Imagine you’re a year 2 university student, with no teaching experience, knowing nothing about the school where you are going to do substitute teaching, and the students that you’re going to teach. You’re now facing a class of 40 students, some lying on the desk, some talking to each other, some looking out to the window… and you’ve to stay there for one month. How would you feel? What would you be doing?
I was kind of frightened. I knew nothing about teaching, and the students knew virtually nothing about English. There were already too many WHYs on my mind, so I thought I had better not ask WHY they were not interested in English, but WHAT I could do to motivate them.
For example, in the first lesson I asked them to tell me what they enjoyed doing outside class, as I was thinking about how to link their interests to mylesson design, and how to make my teaching “useful” to them. Then, as they liked online games, when I taught vocabulary about shapes, I asked them to describe some of the weapons in the online games using the words that we had learnt together. Towards the end of the unit, they

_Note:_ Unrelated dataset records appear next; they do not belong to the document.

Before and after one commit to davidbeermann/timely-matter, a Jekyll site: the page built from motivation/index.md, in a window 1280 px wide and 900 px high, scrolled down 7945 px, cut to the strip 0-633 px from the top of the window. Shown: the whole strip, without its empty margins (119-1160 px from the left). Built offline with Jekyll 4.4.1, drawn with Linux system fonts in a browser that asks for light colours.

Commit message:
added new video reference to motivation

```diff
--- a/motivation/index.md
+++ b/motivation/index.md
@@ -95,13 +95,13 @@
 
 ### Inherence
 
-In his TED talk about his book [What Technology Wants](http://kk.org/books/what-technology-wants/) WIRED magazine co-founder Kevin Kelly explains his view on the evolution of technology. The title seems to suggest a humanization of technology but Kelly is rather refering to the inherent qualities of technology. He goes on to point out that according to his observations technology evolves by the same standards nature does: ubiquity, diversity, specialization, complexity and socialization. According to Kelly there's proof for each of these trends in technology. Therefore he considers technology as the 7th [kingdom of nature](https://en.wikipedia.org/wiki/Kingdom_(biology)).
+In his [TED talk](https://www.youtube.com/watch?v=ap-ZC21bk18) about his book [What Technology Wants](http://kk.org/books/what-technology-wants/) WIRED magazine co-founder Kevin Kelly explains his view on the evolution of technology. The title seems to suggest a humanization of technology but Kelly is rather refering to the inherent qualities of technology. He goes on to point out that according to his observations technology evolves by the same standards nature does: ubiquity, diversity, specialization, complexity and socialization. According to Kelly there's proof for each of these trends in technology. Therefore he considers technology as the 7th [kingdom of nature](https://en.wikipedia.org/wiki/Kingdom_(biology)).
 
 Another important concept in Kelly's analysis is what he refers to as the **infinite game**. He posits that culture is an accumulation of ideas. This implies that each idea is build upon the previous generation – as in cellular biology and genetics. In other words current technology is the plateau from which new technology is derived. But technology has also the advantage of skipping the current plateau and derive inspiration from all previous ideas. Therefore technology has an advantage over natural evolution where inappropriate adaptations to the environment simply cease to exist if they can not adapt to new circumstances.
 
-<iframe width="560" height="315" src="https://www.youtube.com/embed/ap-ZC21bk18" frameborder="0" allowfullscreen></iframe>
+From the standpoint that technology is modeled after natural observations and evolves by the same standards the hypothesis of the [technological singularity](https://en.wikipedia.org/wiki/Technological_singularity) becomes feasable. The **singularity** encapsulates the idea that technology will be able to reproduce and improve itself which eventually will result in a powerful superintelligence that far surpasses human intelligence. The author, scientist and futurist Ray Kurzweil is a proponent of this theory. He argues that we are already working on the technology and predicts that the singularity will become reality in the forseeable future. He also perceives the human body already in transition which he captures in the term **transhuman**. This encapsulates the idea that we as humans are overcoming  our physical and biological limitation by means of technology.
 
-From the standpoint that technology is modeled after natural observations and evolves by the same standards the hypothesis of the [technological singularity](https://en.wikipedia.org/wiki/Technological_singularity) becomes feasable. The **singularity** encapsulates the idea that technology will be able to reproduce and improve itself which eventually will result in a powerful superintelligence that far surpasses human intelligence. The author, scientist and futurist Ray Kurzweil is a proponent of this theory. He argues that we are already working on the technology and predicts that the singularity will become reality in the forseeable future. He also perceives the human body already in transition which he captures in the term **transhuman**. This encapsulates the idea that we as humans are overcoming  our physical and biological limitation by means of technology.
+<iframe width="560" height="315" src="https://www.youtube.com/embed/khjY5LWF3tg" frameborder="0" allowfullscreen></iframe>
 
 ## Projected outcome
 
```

even played the role of sales assistants and did a group presentation in English to sell the weapons to me! There were of course a number of errors in the talk, but I emphasized that mistakes were not to be feared and they should feel good for what they had achieved. Also, I would wrap up an activity with suggestions for improvement and asked them to re-try it. Just like football players who spend hours practising before they could win, they also had “rehearsals” before giving their best presentation. And they liked this metaphor.
I would chat with them during recess to know more about their world and ask them what their other lessons were like. I sometimes wondered: “Would they enjoy learning more if the other teachers changed their practice?” It was not quite possible to make every single lesson great fun to the students, but if they all knew that I had put in thought and effort;
they would give face to me by being cooperative, even though they might not change
their attitude towards learning English overnight.
At the same time, some of them started to sit more properly … some would begin to take notes. Still, No one would put up their hand, but some of them would approach me during recess or after class.
At the end of the sub teaching, I asked the students whether they felt bored about my teaching; I said, “You often looked expressionless, why?” They said, “English is difficult;
so we would not answer for fear of making mistakes; but we appreciated your teaching; we began to see the importance of English. One of the students said, ‘If I learn good English, I can go to certain websites to order certain weapons; or play online games ‘. Another student said he would sometimes choose the English version when visiting a website, the first time he did that in his life.
And the key to their changes? I found that they were affected by the classroom atmosphere. If they felt secured, they would want to listen and speak more. They wanted someone who would bother to spend extra time on them and think in their shoes. Sometimes it’s important for teachers to get out of the box and think from the students’ point of view.
To listen to this story, narrated by Miss Eunice Tang herself, go to: http://paulsze.podomatic.com/player/web/2011-08-25T00_21_09-07_00